The basic features of the regime proposed by the FCA for all authorised firms are the same as those already in place under the existing SMCR. The FCA describes this as the "core regime". The proposals for the "core regime" are summarised below:
- To put in place a new Code of Conduct applying to directors, officers and employees at all levels of authorised businesses. Senior Managers will be subject to certain additional requirements under the new Code, for example the requirement to take "reasonable steps" to ensure that the part of the business for which they are responsible is controlled effectively.
- For senior management, the FCA will define Senior Management Functions (SMFs) to replace the existing Controlled Functions under the Approved Persons Regime.

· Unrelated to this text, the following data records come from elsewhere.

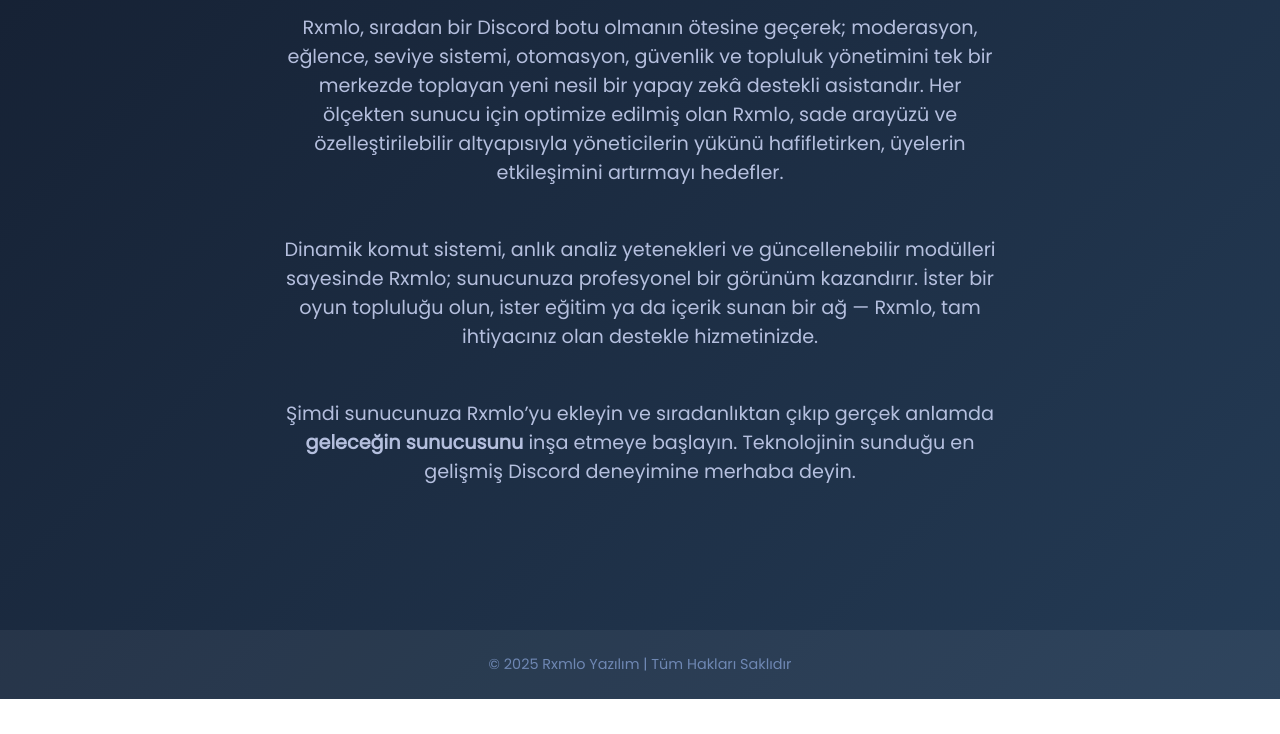
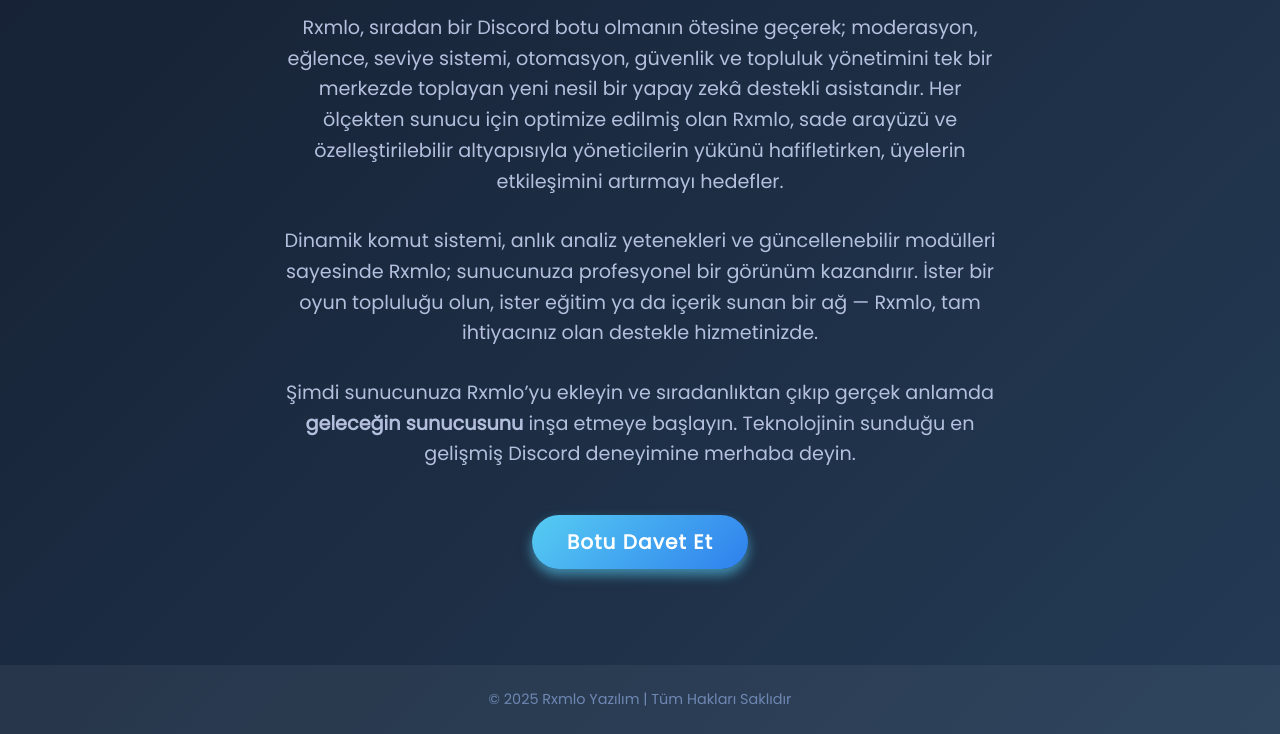
Before and after one commit to wnersdev/rxmloweb, a plain HTML site: page index.html in a window 1280 px wide. Shown: the part 293-1027 px from the top of the page. Before the commit the page ends 992 px from the top, so only its background shows below. Drawn offline with Linux system fonts and the light colour scheme.

Commit message:
Update index.html

```diff
--- a/index.html
+++ b/index.html
@@ -10,13 +10,13 @@
   <meta name="theme-color" content="#56ccf2" />
   <meta property="og:title" content="Rxmlo - Gelişmiş Discord Botu" />
   <meta property="og:description" content="Seviye sistemi, moderasyon, eğlence komutları ve daha fazlası ile sunucunuzu bir üst seviyeye taşıyın." />
-  <meta property="og:image" content="https://rxmloweb.vercel.app/avatar/rxmlo-og.png" />
+  <meta property="og:image" content="avatar/rxmlo-og.png" />
   <meta property="og:url" content="https://rxmloweb.vercel.app/" />
   <meta property="og:type" content="website" />
   <meta name="twitter:card" content="summary_large_image" />
   <meta name="twitter:title" content="Rxmlo - Discord Botu" />
   <meta name="twitter:description" content="Rxmlo botu ile sunucunu geliştirmeye hemen başla!" />
-  <meta name="twitter:image" content="https://rxmloweb.vercel.app/avatar/rxmlo-og.png" />
+  <meta name="twitter:image" content="avatar/rxmlo-og.png" />
 
   <!-- Fonts -->
   <link href="https://fonts.googleapis.com/css2?family=Montserrat:wght@700&family=Poppins&display=swap" rel="stylesheet" />
@@ -113,7 +113,8 @@
       font-size: 1.2rem;
       color: #ccd6f6dd;
       max-width: 720px;
-      margin: 0 auto 3rem;
+      margin: 0 auto 1.8rem;
+      line-height: 1.6;
     }
     footer {
       background: rgba(255 255 255 / 0.05);
@@ -121,6 +122,30 @@
       text-align: center;
       font-size: 0.9rem;
       color: #7993c2dd;
+    }
+
+    /* Gelişmiş buton stili */
+    .btn-davet {
+      display: inline-block;
+      padding: 0.75rem 2.2rem;
+      font-size: 1.25rem;
+      font-weight: 700;
+      color: white;
+      background: linear-gradient(135deg, #56ccf2, #2f80ed);
+      border: none;
+      border-radius: 40px;
+      box-shadow: 0 6px 12px rgba(86, 204, 242, 0.6);
+      cursor: pointer;
+      transition: all 0.3s ease;
+      text-decoration: none;
+      user-select: none;
+      margin-top: 1rem;
+      letter-spacing: 1.1px;
+    }
+    .btn-davet:hover {
+      background: linear-gradient(135deg, #2f80ed, #56ccf2);
+      box-shadow: 0 8px 20px rgba(86, 204, 242, 0.9);
+      transform: translateY(-3px);
     }
 
     @media (max-width: 640px) {
@@ -174,6 +199,7 @@
     <p>
       Şimdi sunucunuza Rxmlo’yu ekleyin ve sıradanlıktan çıkıp gerçek anlamda <strong>geleceğin sunucusunu</strong> inşa etmeye başlayın. Teknolojinin sunduğu en gelişmiş Discord deneyimine merhaba deyin.
     </p>
+    <a href="bot-davet.html" class="btn-davet" role="button" aria-label="Botu Davet Et">Botu Davet Et</a>
   </main>
 
   <footer>
```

Each SMF holder will be allocated one or more of the FCA "prescribed responsibilities" by the firm. Their responsibilities will be set out clearly in a Statement of Responsibility. SMF holders will be pre-approved by the FCA to hold a particular SMF and discharge particular "prescribed responsibilities".

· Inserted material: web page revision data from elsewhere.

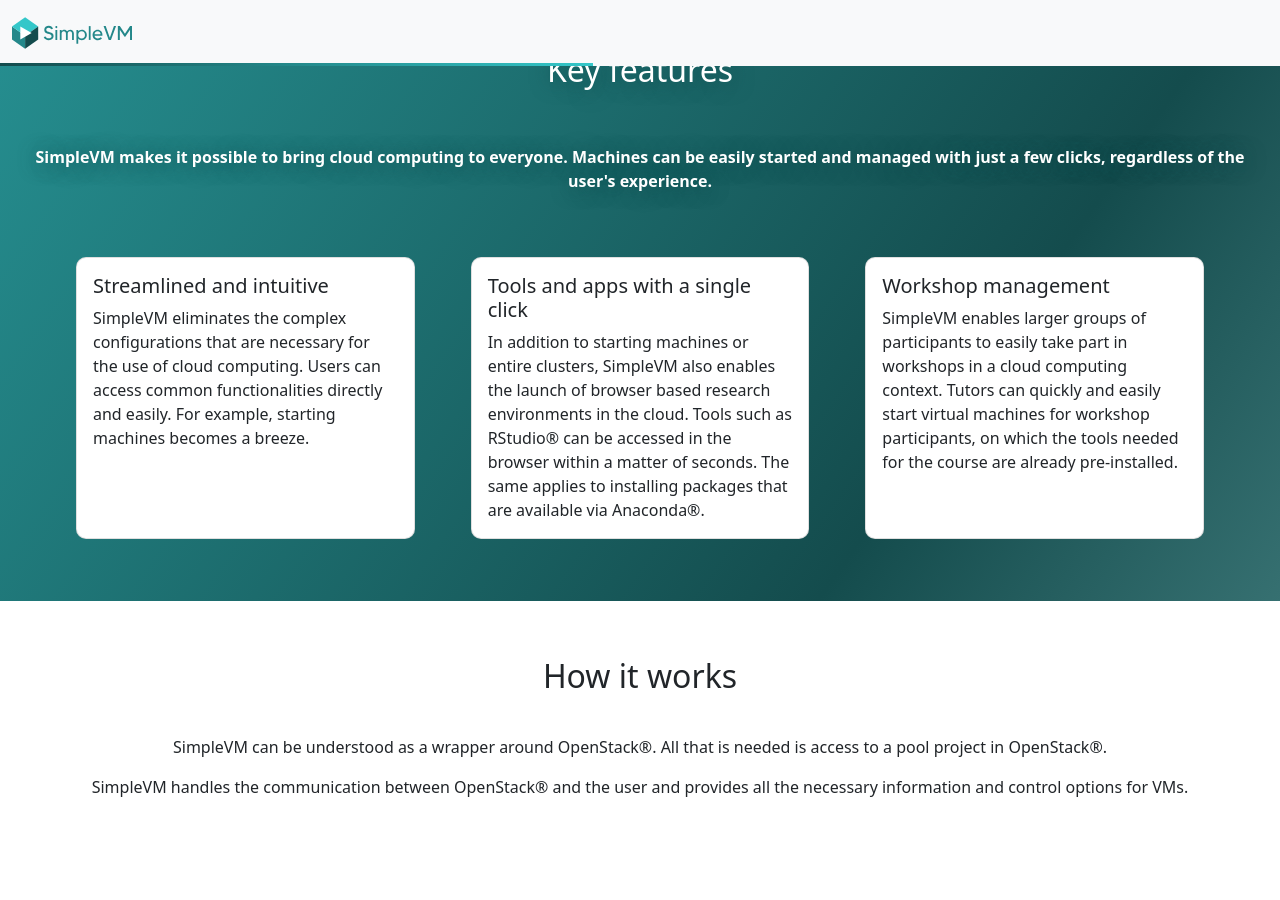
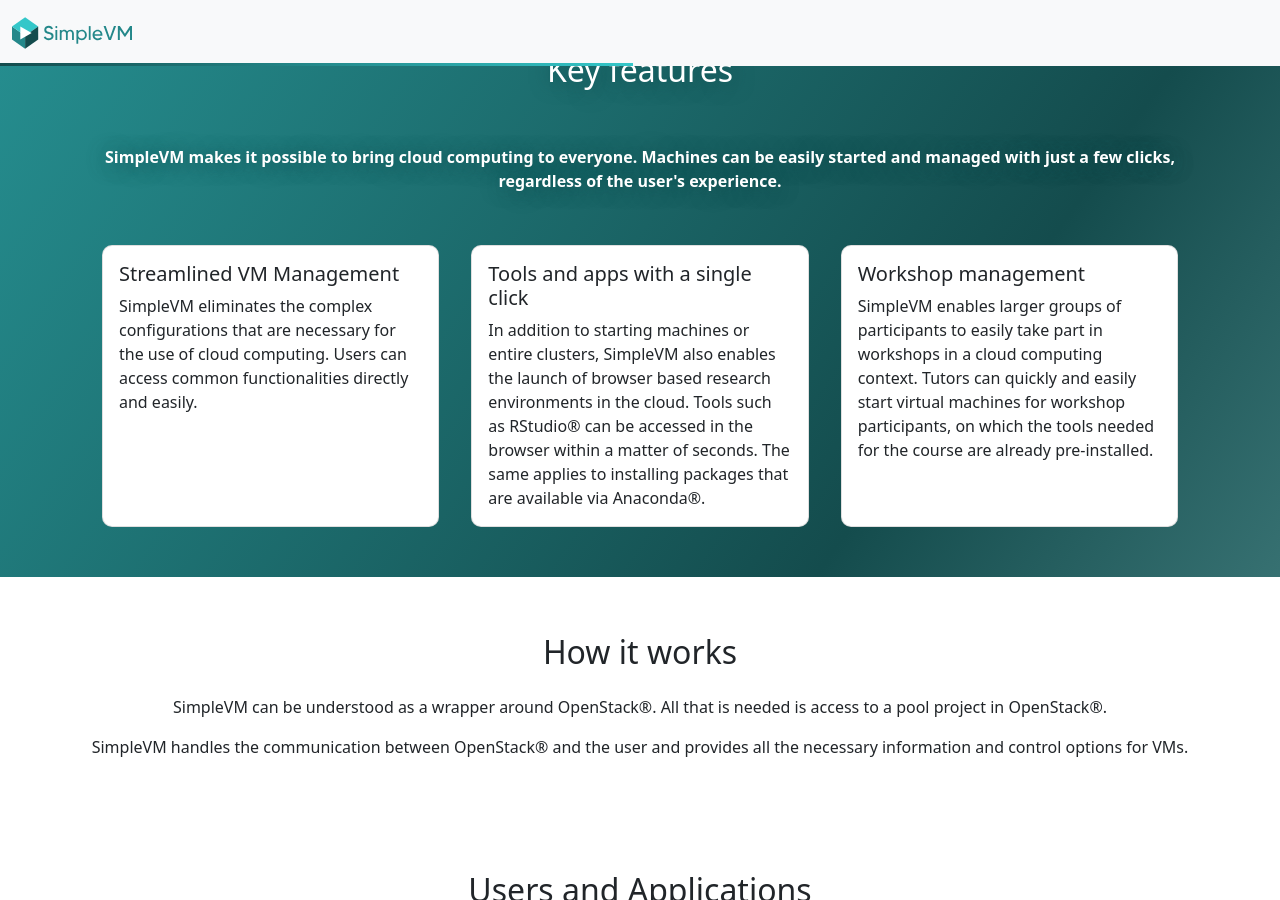
Before and after one commit to SimpleVM/simplevm.github.io, a Jekyll site: the page index.html, which Jekyll copies as it is, in a window 1280 px wide and 900 px high, scrolled down 408 px. Built offline with Jekyll 4.4.1, drawn with Linux system fonts in a browser that asks for light colours.

Commit message:
working on

```diff
--- a/index.html
+++ b/index.html
@@ -29,6 +29,7 @@
     </a>
 </section>
 <section class="animated-background">
+    <div class="container">
         <div class="p-3">
             <h2 class="text-white text-center my-4 color-shadowed">Key features</h2>
         </div>
@@ -38,18 +39,19 @@
             Machines can be easily started and managed with just a few clicks, regardless of the user's experience.
             </p>
         </div>
-    <div class="my-3">
-        <div class="row d-flex mx-5">
-            <div class="col-lg-4 d-flex align-items-stretch">
-                <div class="card feature-card flex-fill m-3">
+    </div>
+    <div class="container my-3">
+        <div class="row d-flex m-1">
+            <div class="col-4 d-flex align-items-stretch">
+                <div class="card feature-card flex-fill m-1">
                     <div class="card-body">
-                        <h5 class="card-title">Streamlined and intuitive</h6>
-                        <p class="card-text">SimpleVM eliminates the complex configurations that are necessary for the use of cloud computing. Users can access common functionalities directly and easily. For example, starting machines becomes a breeze.</p>
+                        <h5 class="card-title">Streamlined VM Management</h6>
+                        <p class="card-text">SimpleVM eliminates the complex configurations that are necessary for the use of cloud computing. Users can access common functionalities directly and easily.</p>
                     </div>
                 </div>
             </div>
-            <div class="col-lg-4 d-flex align-items-stretch">
-                <div class="card feature-card flex-fill m-3">
+            <div class="col-4 d-flex align-items-stretch">
+                <div class="card feature-card flex-fill m-1">
                     <div class="card-body">
                     <h5 class="card-title">Tools and apps with a single click</h6>
                     <p class="card-text">In addition to starting machines or entire clusters, SimpleVM also enables the launch of browser based research environments in the cloud. Tools such as RStudio® can be accessed in the browser within a matter of seconds. The same applies to installing packages that are available via Anaconda®.
@@ -57,8 +59,8 @@
                     </div>
                 </div>
             </div>
-            <div class="col-lg-4 d-flex align-items-stretch">
-                <div class="card feature-card flex-fill m-3">
+            <div class="col-4 d-flex align-items-stretch">
+                <div class="card feature-card flex-fill m-1">
                     <div class="card-body">
                     <h5 class="card-title">Workshop management</h6>
                     <p class="card-text">SimpleVM enables larger groups of participants to easily take part in workshops in a cloud computing context. Tutors can quickly and easily start virtual machines for workshop participants, on which the tools needed for the course are already pre-installed.</p>
@@ -69,11 +71,13 @@
     </div>
 </section>
 <section class="white-section">
+    <div class="container">
         <div class="text-center">
             <h2 class="p-3">How it works</h2>
-        <div class="p-3">
+            <div class="mx-auto">
                 <p>SimpleVM can be understood as a wrapper around OpenStack®. All that is needed is access to a pool project in OpenStack®.</p>
                 <p>SimpleVM handles the communication between OpenStack® and the user and provides all the necessary information and control options for VMs.</p>
+            </div>
         </div>
     </div>
 </section>
```
Lines whose indentation alone changed are shown as unchanged.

- Other employees, whose duties mean that they pose a risk of "significant harm" to the firm or its clients, will need to be certified as "fit and proper" by the firm and will not be pre-approved by the FCA.
- Employees who are neither Senior Managers nor certified by the firm will (unless ancillary to the business) be brought within the regulatory regime for the first time and required to adhere to the Code of Conduct.
Importantly there is recognition in the FCA's consultation that many small firms will fall within the scope of SMCR and that it would not be sensible to impose the same requirements (with associated administrative burden) on them as larger firms. Therefore, the FCA proposes that, where a firm meets certain size requirements, it will be subjected to an "enhanced regime" in addition to the requirements of the "core regime" summarised above. The FCA proposes that the "enhanced regime" will be triggered, for example, if the firm has over £50bn assets under management or is a CASS large firm. The FCA estimates that around 350 firms will be subject to the "enhanced regime". The FCA proposes that those firms subject to the "enhanced regime" will have the following additional requirements:
- Additional SMF's for Senior Managers, such as the Chief Operations Function. Additionally, such firms will have to ensure that there is a Senior Manager with overall responsibility for every area, business activity and management function of the firm. This may include creating an Other Overall Responsibility Function (the equivalent of SMF18 under the existing SMCR) where appropriate.
- Additional "prescribed responsibilities" to allocate between the SMFs. For example, a responsibility of safeguarding and overseeing the independence and performance of the risk function and the compliance function.
- The requirement to submit Responsibilities Maps to the FCA, setting out how the various Senior Managers and their responsibilities interact.
- The requirement to put in place systems and controls in relation to hand-overs between Senior Managers.
Those readers familiar with the existing SMCR will note that the "enhanced regime" is a step closer towards it than the "core regime" is.
The consultation closes on 3 November 2017, with implementation expected at some point in 2018.
If adopted, these changes will require all firms to take significant steps prior to implementation to ensure that management structures, systems and controls and policies meet the requirements of the new regime. Recent research based on FCA data suggests that some 72,000 senior managers will be caught by the extended regime and anticipates that the administrative pressure and regulatory threat of the new regime will put a burden on smaller firms. That is plainly right, but the wider roll-out of SMCR is now inevitable. Firms not yet subject to SMCR should start to think now about how they will comply with a regime in substantially the same form as set out in this consultation.
From an enforcement point of view, the extension of the regime will almost inevitably result in further investigations against senior management. Those involved in enforcement cases may well have noticed an increase in investigations being opened. Beyond that, as readers will see from elsewhere in this issue (Symington outlines the FCA's approach to investigations), the FCA has stated that, where there are grounds to investigate a matter, there will generally be a need to investigate the role of senior management in the conduct issues that arise. The FCA has laid out its stall.